What will Cardinal Dolan’s role be in the run-up to November elections?
Although the Democratic Party does not include Timothy Cardinal Dolan’s benediction on its official convention website this week, the powerful closing prayer from Charlotte Thursday has sent out powerful political shockwaves.
In closing the Democratic National Convention, the prayer of the Roman Catholic Archbishop of New York had a not-so-subtle appeal for the sanctity of life and for traditional marriage. In so doing, Cardinal Dolan directly challenged the Democratic Party’s platform planks — not to mention many prime-time speakers during the week — supporting “a woman’s right to choose” and, for the first time, gay marriage.
Now the questions start. Will His Eminence actually speak out in favor of the Romney-Ryan ticket in the fall? Will Cardinal Dolan follow the advice of a petition drive by many Roman Catholics and uninvite President Obama to the Alfred E. Smith banquet in New York this October, the largest event for Catholic charity in the nation?
In a benediction quite similar to that with which he closed the Republican National Convention in Tampa a week earlier, Cardinal Dolan said before Democrats in Charlotte Thursday: “Thus do we praise you for the gift of life. Grant us to defend it. Life, without which no other rights are secure. We ask your benediction on those waiting to be born, that they may be welcomed and protected.”

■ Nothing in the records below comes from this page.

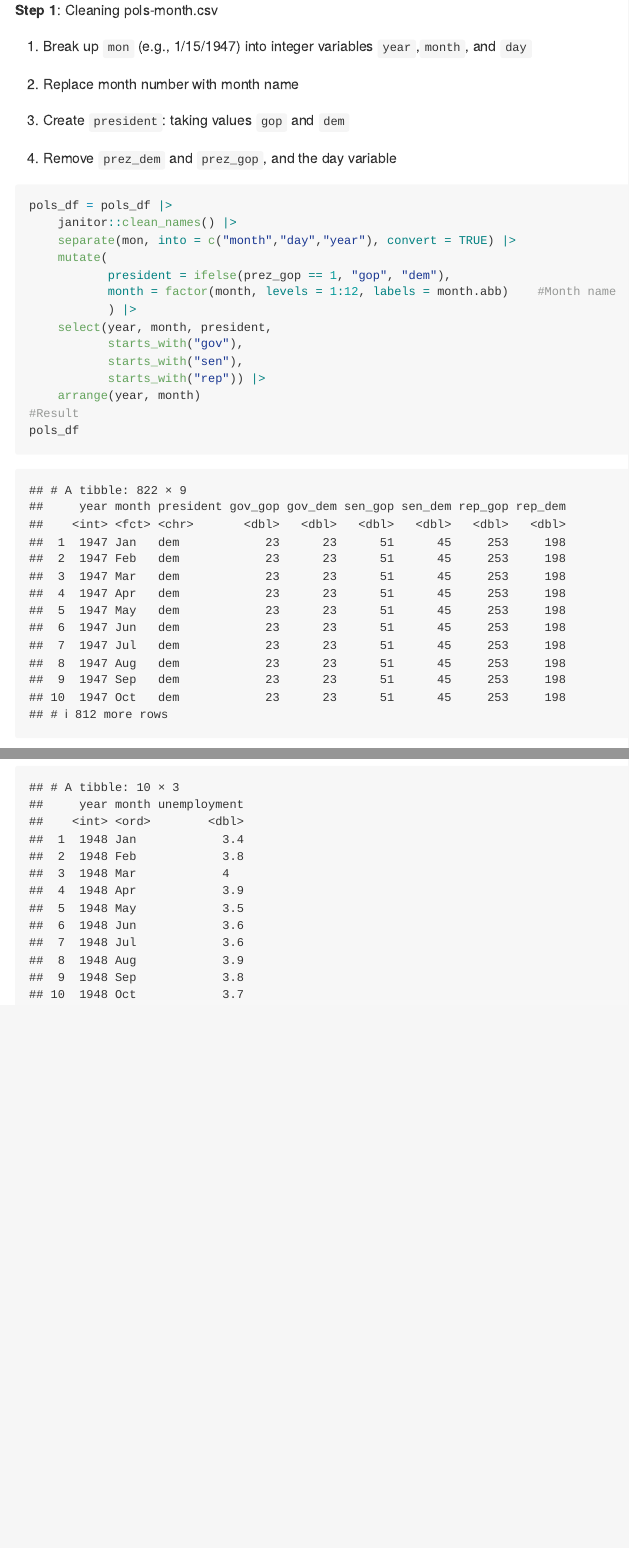
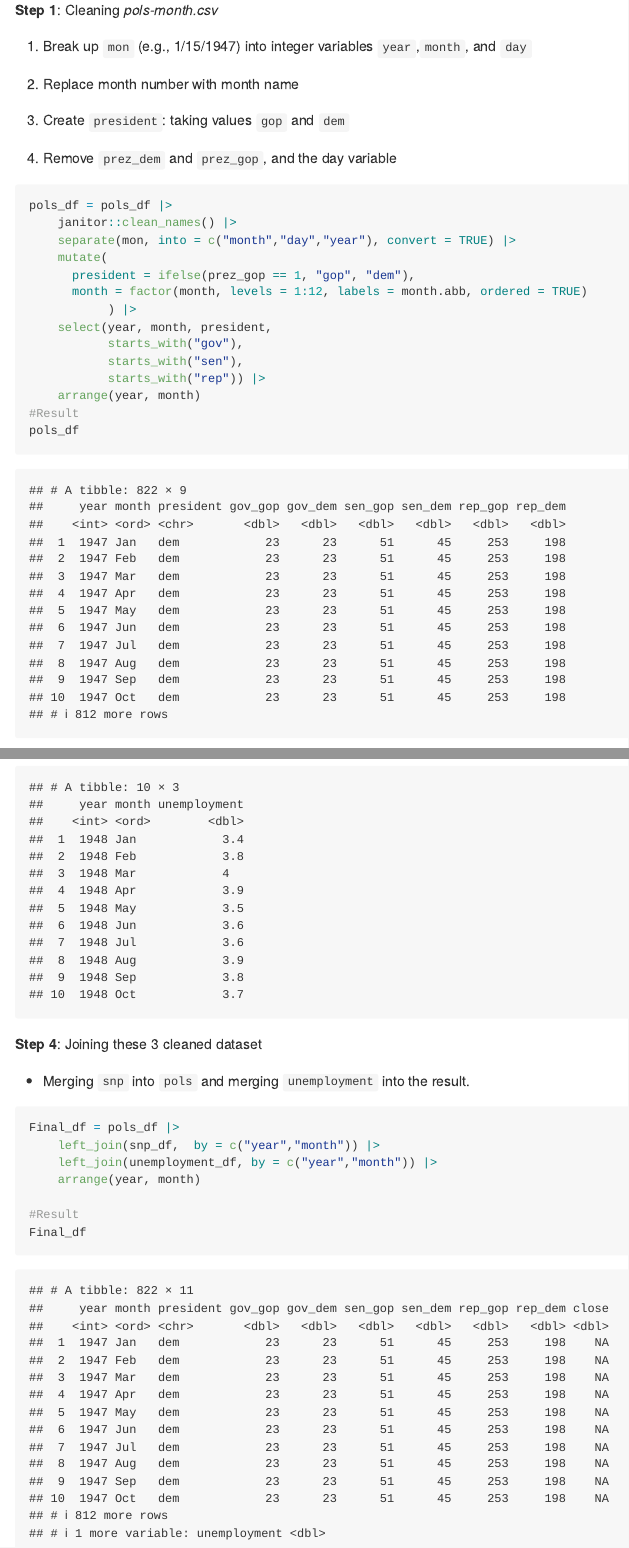
Before and after one commit to NichchaSubdee/p8105_hw2_ns3923, an R Markdown document (p8105_hw2_ns3923.Rmd): the page in a window 1100 px wide, from 480 px down, and a second part further down, joined at a grey line. The pictures show the output file p8105_hw2_ns3923.md that the author committed with the source, drawn offline in the style of GitHub.

Commit message:
Joining all 3 cleaned dataset

````diff
--- a/p8105_hw2_ns3923.Rmd
+++ b/p8105_hw2_ns3923.Rmd
@@ -19,7 +19,7 @@ unemployment_df = read.csv(file = "./fivethirtyeight_datasets/unemployment.csv")
 snp_df = read.csv(file = "./fivethirtyeight_datasets/snp.csv")
 ```
 
-**Step 1**: Cleaning pols-month.csv
+**Step 1**: Cleaning *pols-month.csv*
 
 1. Break up `mon` (e.g., 1/15/1947) into integer variables `year`,`month`, and `day`
 
@@ -33,8 +33,8 @@ pols_df = pols_df |>
     janitor::clean_names() |>
     separate(mon, into = c("month","day","year"), convert = TRUE) |>
     mutate(
-           president = ifelse(prez_gop == 1, "gop", "dem"),
-           month = factor(month, levels = 1:12, labels = month.abb)    #Month name
+      president = ifelse(prez_gop == 1, "gop", "dem"),
+      month = factor(month, levels = 1:12, labels = month.abb, ordered = TRUE)
            ) |>
     select(year, month, president,
            starts_with("gov"),
@@ -81,3 +81,17 @@ unemployment_df = unemployment_df |>
 # show first 10 rows
 head(unemployment_df, 10)
 ```
+
+**Step 4**: Joining these 3 cleaned dataset
+
+- Merging `snp` into `pols` and merging `unemployment` into the result.
+
+```{r Final_df}
+Final_df = pols_df |>
+    left_join(snp_df,  by = c("year","month")) |>
+    left_join(unemployment_df, by = c("year","month")) |>
+    arrange(year, month)
+
+#Result
+Final_df
+```
````
Also changed, not shown: p8105_hw2_ns3923.md, p8105_hw2_ns3923.Rmd (6 more changed lines).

In an obvious reference to traditional marriage, Dolan went on to say in his benediction: “Show us anew that happiness is found only in respecting the laws of nature and of nature’s God. Empower us with your grace, so that we might resist the temptation to replace the moral law with idols of our own making, or to remake those institutions you have given us for the nurturing of life and community.”
Following the news that Cardinal Dolan would deliver the closing prayer at the Republican National Convention, His Eminence came under criticism from such outlets as the liberal Catholic publication America for appearing to favor one party over another. Dolan promptly announced he would be in Charlotte to deliver the benediction right after President Obama’s acceptance speech.
But the involvement of leaders of the Roman Catholic Church in U.S. politics is not new. New York’s Cardinal John O’Connor requested President Bill Clinton not attend the Alfred E. Smith dinner in 1996, as did Cardinal Edward Egan of New York with Democratic presidential nominee John Kerry in 2004. In both cases, the reason for the “please don’t come” signal was the pro-abortion stands of the Democratic nominees.
In 1988, Archbishop John F. Whealon of Hartford, Conn. announced he was ending his lifelong affiliation with the Democratic Party over the abortion issue and voting for Republican George H.W. Bush over Democrat Michael Dukakis.
Just what Cardinal Dolan will do next and how far he will go in what is shaping up as a clash between the White House and the Roman Catholic Church will be one of the most intriguing side stories of the 2012 campaign.